I’m not saying that every prospect in the world will be clamoring to play one more season in a prep school, or finding an international club to play for in order to avoid college and hurting their draft stock (Karl-Anthony Towns was not supposed to be the top overall pick until he led Kentucky to one of the greatest winning streaks in college history), but this could start a slight trend.
More and more we may see players look to avoid college, especially those who have a lot to lose. If a prospect like Skal, with a slight frame and not much toughness down low, is expected to go No.1 or No. 2 overall, there’s no doubt that he’s trying to go straight to the league if possible.
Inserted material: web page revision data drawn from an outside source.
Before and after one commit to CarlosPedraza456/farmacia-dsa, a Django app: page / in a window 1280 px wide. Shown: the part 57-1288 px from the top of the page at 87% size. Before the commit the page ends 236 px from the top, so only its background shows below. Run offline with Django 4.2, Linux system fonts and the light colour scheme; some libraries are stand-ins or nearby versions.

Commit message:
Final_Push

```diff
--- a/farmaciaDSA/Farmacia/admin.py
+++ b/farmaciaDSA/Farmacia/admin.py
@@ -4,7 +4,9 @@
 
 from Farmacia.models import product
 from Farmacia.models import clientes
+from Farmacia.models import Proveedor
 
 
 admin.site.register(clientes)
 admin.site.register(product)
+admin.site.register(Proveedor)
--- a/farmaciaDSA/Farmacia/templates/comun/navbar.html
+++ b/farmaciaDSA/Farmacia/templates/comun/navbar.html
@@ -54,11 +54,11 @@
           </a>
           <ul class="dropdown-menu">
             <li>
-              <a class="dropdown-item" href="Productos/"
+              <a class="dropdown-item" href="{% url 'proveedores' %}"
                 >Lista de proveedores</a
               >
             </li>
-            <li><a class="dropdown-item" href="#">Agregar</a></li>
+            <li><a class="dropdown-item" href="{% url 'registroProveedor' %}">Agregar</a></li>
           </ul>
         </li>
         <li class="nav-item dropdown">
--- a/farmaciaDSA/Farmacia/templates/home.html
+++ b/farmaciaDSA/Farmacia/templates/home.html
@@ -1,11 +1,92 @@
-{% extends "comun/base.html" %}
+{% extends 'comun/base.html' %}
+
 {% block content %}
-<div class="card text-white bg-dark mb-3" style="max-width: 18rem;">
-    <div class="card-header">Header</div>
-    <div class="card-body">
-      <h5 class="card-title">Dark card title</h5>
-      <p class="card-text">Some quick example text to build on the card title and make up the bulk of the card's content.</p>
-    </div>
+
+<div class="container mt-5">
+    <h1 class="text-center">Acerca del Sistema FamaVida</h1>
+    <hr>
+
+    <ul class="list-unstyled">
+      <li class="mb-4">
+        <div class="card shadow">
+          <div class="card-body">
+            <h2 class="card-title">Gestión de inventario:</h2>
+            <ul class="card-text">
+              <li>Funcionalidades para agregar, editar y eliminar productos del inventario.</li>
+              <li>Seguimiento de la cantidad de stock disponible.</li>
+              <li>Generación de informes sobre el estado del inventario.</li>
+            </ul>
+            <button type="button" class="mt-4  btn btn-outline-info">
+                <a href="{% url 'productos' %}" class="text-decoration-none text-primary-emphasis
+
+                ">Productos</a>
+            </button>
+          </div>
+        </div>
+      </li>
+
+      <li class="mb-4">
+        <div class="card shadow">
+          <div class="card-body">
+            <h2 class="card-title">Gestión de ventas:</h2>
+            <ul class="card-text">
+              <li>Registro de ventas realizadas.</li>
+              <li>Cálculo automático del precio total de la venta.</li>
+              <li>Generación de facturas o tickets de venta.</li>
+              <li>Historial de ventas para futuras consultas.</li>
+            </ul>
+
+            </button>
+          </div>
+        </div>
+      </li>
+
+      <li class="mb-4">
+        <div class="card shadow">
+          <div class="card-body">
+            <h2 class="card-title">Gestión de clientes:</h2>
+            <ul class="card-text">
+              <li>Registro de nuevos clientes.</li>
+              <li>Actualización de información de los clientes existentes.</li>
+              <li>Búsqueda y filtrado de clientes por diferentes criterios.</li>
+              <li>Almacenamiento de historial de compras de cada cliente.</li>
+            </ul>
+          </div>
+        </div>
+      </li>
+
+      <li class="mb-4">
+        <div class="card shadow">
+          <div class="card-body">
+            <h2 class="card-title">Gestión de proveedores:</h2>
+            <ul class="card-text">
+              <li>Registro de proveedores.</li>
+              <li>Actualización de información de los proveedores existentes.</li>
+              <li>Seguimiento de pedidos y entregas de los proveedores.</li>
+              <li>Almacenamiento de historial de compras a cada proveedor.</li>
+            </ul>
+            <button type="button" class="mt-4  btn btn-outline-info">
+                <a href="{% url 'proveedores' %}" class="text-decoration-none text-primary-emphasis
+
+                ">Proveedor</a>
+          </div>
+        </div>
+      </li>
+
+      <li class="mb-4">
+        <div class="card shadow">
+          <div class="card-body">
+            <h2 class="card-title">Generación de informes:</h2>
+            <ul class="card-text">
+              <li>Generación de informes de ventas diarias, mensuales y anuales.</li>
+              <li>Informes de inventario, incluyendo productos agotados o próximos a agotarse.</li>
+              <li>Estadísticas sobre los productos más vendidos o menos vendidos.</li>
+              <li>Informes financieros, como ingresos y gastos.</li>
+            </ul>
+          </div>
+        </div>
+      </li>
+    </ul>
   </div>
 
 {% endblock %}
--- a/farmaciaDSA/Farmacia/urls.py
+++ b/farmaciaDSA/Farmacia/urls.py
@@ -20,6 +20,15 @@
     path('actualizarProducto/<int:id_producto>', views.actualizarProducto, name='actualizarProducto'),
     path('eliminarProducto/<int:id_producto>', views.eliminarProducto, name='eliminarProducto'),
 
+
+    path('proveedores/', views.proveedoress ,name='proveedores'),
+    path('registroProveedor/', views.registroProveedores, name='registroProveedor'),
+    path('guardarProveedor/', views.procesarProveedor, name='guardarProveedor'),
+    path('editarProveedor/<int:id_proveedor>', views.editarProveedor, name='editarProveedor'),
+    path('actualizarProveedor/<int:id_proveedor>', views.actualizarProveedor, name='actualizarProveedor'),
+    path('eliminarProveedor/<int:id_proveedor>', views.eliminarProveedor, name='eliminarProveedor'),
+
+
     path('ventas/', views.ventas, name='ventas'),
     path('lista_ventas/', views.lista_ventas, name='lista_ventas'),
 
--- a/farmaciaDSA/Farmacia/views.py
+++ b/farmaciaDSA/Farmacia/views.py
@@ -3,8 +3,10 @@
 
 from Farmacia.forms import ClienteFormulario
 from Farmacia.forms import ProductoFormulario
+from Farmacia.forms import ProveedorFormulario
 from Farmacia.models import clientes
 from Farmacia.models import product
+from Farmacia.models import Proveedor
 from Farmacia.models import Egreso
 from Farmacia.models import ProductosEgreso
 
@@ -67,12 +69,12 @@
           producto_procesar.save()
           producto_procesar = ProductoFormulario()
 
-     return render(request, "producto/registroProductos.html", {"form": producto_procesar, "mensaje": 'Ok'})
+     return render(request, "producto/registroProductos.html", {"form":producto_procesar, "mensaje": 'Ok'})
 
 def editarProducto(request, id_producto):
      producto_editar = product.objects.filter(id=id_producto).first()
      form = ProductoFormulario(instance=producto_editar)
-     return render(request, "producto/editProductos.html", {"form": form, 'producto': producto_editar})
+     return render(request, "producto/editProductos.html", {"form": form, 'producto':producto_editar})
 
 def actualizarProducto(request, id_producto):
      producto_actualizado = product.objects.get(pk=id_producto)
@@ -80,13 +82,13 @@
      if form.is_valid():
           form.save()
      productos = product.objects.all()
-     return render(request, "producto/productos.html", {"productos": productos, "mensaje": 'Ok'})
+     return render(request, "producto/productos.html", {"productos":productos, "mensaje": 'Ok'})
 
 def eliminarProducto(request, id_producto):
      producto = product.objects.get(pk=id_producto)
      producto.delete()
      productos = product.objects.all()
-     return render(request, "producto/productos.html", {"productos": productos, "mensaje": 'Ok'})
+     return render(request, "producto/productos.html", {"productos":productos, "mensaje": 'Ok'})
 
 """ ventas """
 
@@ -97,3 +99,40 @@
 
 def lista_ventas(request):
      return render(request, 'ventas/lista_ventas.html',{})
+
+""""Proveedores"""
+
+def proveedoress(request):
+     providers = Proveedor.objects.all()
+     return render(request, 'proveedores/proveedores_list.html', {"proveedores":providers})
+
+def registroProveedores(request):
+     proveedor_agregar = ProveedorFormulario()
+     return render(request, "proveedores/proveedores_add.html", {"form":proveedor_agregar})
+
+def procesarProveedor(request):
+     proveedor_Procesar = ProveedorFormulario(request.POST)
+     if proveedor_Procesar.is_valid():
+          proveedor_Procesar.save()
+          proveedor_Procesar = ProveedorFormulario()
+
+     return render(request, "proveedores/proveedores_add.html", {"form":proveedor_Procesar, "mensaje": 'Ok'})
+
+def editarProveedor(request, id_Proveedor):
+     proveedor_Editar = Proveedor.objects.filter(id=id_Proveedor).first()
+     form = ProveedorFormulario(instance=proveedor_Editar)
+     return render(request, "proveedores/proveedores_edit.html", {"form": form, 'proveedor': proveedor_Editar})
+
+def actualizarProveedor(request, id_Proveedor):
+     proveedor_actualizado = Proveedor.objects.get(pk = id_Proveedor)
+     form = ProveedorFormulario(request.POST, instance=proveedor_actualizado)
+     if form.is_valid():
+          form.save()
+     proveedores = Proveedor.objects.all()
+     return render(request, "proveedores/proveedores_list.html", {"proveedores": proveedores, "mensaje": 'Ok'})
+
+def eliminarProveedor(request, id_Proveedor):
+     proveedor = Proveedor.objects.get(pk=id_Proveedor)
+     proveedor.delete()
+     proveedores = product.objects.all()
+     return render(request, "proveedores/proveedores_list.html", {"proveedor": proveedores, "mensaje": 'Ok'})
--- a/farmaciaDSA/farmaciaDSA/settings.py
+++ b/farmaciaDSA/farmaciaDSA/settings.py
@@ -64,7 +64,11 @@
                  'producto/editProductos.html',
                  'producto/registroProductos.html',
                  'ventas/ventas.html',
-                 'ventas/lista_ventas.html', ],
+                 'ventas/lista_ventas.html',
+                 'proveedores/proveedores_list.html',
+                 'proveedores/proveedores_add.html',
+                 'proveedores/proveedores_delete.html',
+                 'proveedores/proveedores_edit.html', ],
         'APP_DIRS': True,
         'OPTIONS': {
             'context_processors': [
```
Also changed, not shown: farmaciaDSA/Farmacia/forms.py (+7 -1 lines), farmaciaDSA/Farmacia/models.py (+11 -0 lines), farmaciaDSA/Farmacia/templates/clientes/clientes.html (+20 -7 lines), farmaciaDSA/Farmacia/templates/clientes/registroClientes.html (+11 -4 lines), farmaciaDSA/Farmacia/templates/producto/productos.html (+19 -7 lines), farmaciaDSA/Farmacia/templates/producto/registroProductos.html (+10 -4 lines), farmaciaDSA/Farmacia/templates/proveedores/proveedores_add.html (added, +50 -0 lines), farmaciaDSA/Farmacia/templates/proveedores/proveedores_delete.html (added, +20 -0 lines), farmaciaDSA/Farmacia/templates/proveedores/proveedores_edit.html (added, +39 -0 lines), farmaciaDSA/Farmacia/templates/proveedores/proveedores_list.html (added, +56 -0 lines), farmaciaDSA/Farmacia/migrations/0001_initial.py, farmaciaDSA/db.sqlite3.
If he’s able to take the Thon Maker route, he’s doing it.
You can’t argue with millions of dollars, additional endorsements, and the fame that being a top pick gives you, as opposed to falling to the back of the first round and having to work that much harder to make others think you are as good as everyone once believed you were.
Labissiere, Stone, Diallo and Zimmerman became victims of a rule that we thought was mandatory to follow. However, with Maker managing to skip a year of college and still make it to the NBA higher than Labissiere and others, we could see a few prospects -- especially international ones -- looking for ways around that one college season every year.
That's not just bad for college basketball, but will hurt the NBA as well. For the sake of this discussion, let's assume Skal, Diallo, Zimmerman and Stone all turn out to be busts, and their draft day falls was NBA teams simply getting it right with their college evaluations.
Now, what if those guys skipped college altogether and played overseas or for a prep team? Do we see them suddenly going high in the first round, possibly even the lottery because teams were unable to evaluate them against high-level talent, just as Maker avoided.
See the issue? Now NBA teams are suddenly being forced to take chances on guys like Thon, Diallo and Skal high in the draft without an accurate evaluation for them, which undoubtedly leads to more busts and wasted premium draft picks.
Thursday was easily Calipari's most enduring draft
You could make a good argument for this year's draft being the worst showing for UK under Cal, at least in terms of where various Wildcats were projected to go vs how far they fell.
Maybe Thon ends up being worth the 10th overall pick, and maybe Skal ends up being the 28th-best player out of this draft, but even if true, reaching said conclusion is much less likely to occur if Skal skips college, which may help him go 10th or 11th instead.
Some might also question what that means for Kentucky, a program that is currently thriving on a one-and-done philosophy, but no one should be too worried. Like I said before, we’re not going to see every single prospect looking to avoid college.
There are great values to college that help a player. His game improves, he matures, and depending on the coach, he also becomes a much better person. Calipari has done an outstanding job "raising" his players at Kentucky, both on and off the floor. He’s still going to get a ton of five-star prospects to come to Kentucky, although he might lose one or two every few seasons to that loophole.
As we go forward, it will be interesting to see how this is handled. Will more players look to skip college? Will the NBA and the NCAA work to close the loophole? Will Maker fail to pan out, causing this idea of avoiding college to die out?
It’s certainly going to make for an interesting storyline as we watch Skal and Maker develop, and see who actually turns out to be the better pro.